**Task statement:** Below are entries; work out how many of their lines hold "Global", giving only that number.

┌──

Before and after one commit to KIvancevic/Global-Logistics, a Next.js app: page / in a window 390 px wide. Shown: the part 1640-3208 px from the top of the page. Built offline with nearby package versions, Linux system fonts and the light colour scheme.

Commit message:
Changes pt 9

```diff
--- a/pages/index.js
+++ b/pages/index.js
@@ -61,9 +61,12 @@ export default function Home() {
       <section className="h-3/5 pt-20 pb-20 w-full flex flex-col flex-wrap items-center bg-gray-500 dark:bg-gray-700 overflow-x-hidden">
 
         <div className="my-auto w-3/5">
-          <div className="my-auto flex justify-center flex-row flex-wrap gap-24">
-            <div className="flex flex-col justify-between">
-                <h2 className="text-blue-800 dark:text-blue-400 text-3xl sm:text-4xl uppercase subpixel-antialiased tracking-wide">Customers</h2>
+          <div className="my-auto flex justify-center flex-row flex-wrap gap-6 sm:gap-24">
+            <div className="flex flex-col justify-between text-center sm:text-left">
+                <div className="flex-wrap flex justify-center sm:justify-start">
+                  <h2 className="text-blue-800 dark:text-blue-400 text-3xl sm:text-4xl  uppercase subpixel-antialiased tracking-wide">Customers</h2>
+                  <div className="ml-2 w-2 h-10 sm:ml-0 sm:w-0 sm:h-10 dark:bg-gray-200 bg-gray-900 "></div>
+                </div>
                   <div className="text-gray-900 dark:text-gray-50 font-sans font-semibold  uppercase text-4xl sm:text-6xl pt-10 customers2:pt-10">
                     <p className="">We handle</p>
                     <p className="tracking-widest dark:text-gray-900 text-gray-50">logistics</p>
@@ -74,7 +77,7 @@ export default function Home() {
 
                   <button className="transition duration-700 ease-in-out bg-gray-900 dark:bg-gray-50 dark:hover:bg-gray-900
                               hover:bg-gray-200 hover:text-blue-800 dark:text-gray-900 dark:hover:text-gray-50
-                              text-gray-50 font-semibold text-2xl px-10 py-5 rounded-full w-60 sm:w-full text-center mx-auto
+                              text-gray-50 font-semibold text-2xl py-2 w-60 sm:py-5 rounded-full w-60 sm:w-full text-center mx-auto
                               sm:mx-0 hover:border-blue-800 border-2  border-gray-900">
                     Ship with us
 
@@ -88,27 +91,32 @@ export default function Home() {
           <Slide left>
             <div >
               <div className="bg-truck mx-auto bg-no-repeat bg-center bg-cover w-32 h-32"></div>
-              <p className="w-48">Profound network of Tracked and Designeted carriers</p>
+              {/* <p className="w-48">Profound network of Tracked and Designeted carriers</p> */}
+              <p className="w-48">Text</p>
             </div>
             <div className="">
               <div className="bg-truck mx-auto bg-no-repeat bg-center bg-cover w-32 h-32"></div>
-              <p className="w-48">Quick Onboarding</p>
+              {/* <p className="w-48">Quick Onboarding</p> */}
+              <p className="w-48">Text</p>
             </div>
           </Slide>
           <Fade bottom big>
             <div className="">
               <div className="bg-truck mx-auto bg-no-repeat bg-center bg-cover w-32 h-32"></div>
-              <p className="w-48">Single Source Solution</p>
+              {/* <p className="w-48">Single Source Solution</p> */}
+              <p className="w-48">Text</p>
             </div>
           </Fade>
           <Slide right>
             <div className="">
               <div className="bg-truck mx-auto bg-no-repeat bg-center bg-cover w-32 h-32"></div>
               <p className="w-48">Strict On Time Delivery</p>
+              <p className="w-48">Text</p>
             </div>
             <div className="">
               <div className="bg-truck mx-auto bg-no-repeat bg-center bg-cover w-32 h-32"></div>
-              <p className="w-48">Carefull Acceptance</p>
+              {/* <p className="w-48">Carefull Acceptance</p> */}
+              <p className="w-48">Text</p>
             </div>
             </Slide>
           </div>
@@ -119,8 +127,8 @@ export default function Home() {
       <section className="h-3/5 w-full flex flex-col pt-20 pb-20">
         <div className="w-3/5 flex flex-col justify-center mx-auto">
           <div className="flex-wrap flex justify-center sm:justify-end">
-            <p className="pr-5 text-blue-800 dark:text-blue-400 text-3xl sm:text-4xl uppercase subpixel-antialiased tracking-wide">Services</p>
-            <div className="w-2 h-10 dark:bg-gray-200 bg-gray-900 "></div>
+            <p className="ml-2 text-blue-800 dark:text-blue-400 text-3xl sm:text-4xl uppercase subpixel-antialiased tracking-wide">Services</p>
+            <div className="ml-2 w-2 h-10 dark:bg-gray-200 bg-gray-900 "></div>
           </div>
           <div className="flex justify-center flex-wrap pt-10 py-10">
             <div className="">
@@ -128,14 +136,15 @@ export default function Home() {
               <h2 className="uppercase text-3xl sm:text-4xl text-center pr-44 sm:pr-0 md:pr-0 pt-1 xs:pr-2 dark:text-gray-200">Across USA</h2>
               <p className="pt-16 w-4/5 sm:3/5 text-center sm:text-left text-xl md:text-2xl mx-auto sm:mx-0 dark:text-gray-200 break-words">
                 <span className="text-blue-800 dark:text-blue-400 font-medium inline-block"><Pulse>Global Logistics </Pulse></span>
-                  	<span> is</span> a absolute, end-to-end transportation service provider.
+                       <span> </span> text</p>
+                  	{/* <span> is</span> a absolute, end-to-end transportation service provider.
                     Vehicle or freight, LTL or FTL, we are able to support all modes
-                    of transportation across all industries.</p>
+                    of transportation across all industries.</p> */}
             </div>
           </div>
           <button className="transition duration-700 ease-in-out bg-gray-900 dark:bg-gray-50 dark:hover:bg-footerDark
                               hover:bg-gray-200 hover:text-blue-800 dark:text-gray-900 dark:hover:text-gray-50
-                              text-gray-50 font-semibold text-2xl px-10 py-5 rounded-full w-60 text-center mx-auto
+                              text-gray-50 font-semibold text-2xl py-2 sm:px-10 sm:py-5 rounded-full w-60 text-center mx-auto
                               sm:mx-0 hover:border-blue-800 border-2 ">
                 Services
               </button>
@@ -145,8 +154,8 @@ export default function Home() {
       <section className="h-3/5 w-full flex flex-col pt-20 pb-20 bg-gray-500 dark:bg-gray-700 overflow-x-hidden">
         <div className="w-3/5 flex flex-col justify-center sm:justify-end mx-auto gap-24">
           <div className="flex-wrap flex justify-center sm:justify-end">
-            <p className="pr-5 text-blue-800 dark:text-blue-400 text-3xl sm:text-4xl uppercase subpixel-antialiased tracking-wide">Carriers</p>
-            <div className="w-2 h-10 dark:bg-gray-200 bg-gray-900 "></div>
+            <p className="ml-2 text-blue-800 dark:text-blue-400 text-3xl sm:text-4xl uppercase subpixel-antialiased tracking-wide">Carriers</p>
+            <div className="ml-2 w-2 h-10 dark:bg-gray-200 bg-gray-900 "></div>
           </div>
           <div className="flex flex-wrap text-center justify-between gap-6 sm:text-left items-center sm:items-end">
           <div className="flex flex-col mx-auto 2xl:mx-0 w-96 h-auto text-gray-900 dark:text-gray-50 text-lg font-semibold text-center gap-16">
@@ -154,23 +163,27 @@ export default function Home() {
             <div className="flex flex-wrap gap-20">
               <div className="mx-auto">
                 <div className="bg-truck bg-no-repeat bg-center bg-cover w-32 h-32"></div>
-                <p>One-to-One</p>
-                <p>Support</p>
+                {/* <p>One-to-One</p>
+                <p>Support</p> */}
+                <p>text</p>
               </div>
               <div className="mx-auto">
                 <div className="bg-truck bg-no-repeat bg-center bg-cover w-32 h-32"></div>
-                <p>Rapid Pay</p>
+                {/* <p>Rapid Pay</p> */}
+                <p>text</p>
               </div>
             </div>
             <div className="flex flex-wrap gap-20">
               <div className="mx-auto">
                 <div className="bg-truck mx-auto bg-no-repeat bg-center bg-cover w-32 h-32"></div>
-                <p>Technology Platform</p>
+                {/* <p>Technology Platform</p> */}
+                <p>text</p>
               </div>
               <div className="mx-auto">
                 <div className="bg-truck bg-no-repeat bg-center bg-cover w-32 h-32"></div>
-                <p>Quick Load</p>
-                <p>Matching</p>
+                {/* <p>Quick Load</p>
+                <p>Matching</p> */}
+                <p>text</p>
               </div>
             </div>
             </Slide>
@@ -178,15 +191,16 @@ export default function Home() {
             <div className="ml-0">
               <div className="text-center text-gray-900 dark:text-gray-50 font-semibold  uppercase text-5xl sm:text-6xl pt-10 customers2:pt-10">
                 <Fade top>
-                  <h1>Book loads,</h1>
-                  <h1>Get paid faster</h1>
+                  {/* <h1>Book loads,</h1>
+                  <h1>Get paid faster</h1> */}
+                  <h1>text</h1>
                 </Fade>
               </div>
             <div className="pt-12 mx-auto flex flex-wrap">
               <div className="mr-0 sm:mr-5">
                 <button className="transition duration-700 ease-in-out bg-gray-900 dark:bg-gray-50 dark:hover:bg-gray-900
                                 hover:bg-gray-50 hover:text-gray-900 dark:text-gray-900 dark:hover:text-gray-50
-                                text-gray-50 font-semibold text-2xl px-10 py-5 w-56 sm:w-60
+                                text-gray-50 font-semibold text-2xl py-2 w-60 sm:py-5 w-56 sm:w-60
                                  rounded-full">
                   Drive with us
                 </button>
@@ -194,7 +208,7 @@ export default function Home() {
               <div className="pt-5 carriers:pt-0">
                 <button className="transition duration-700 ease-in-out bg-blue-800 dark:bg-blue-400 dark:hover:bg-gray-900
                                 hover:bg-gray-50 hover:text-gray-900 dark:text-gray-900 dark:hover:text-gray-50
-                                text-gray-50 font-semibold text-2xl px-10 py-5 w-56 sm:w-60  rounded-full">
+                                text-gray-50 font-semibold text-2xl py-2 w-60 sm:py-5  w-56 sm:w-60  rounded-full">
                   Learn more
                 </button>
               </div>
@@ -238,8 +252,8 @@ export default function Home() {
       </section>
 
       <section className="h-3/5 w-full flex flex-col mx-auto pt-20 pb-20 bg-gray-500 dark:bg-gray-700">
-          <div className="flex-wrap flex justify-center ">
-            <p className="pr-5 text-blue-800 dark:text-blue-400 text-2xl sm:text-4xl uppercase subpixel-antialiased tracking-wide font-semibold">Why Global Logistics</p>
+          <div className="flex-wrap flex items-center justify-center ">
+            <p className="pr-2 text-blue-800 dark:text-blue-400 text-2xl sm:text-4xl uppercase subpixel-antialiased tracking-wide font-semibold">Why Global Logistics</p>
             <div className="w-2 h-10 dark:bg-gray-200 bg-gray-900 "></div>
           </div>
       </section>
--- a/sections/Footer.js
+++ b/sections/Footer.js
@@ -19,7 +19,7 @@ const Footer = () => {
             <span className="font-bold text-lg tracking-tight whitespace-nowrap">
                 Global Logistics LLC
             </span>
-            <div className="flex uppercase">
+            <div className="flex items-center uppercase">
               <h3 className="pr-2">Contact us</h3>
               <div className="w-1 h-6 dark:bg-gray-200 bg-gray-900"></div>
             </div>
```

└──
┌──

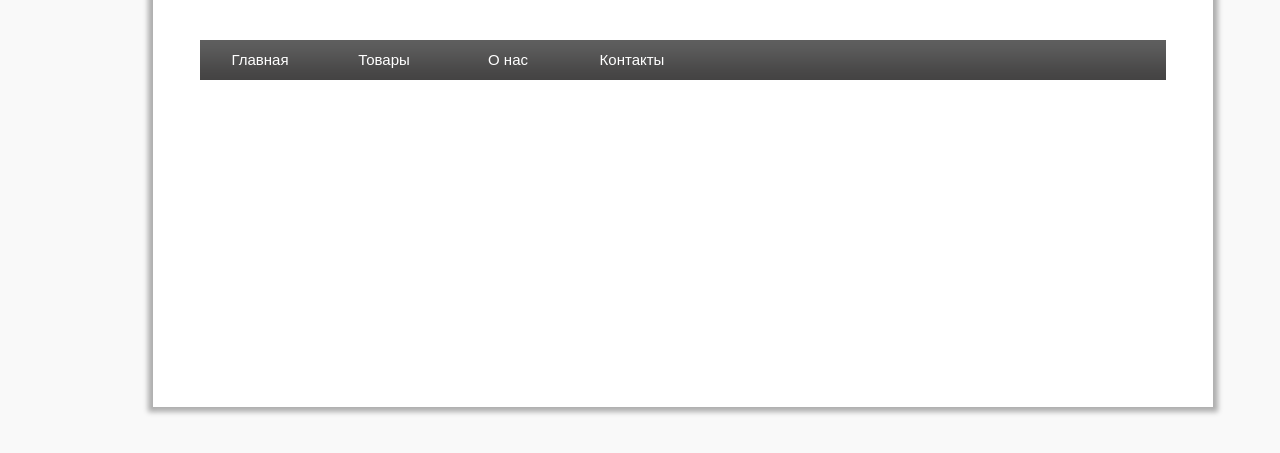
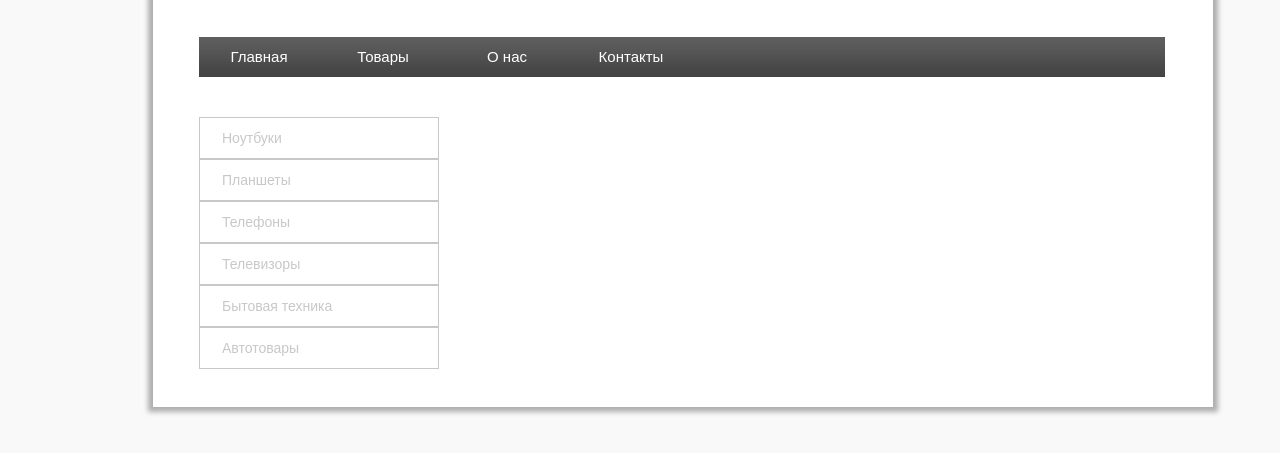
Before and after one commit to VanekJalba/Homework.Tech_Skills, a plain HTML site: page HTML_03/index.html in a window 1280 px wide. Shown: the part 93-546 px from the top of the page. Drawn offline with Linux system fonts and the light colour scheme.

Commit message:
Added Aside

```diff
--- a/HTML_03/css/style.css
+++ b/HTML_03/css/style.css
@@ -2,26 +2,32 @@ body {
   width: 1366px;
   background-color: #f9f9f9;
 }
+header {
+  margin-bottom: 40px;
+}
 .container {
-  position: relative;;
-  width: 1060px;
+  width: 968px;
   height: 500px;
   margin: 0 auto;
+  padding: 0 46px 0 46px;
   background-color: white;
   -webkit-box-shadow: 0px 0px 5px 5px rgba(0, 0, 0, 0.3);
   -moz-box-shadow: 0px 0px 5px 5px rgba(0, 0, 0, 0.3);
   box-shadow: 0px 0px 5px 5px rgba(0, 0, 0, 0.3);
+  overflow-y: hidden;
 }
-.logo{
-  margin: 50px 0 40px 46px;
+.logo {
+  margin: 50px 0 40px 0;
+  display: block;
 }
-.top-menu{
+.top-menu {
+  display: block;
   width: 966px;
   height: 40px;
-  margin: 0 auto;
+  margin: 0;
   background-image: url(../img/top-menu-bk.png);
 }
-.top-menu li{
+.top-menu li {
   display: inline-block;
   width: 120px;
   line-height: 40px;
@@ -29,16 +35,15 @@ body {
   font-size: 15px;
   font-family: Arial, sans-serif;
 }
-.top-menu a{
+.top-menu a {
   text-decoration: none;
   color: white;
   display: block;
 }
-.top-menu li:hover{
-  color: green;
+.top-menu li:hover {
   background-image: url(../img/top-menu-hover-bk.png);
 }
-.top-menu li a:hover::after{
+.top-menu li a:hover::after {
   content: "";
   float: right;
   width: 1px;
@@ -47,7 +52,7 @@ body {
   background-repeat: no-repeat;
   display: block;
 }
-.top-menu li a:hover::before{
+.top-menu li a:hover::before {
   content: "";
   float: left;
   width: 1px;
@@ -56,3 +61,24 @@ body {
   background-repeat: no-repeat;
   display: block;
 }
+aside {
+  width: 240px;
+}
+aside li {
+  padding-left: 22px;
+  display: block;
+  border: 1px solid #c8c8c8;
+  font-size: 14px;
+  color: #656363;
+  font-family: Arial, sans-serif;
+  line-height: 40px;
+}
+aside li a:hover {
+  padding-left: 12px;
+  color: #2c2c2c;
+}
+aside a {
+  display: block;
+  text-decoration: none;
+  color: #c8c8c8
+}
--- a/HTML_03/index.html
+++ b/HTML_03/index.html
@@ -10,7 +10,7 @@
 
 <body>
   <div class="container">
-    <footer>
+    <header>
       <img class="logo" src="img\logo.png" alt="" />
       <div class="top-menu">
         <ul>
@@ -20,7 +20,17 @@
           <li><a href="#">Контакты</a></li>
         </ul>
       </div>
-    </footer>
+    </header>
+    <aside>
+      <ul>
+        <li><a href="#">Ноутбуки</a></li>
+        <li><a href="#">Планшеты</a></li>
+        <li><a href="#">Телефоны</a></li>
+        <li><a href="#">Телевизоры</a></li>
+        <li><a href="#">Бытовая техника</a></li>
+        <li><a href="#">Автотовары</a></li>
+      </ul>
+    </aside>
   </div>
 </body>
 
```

└──

**Finished exercise:** 5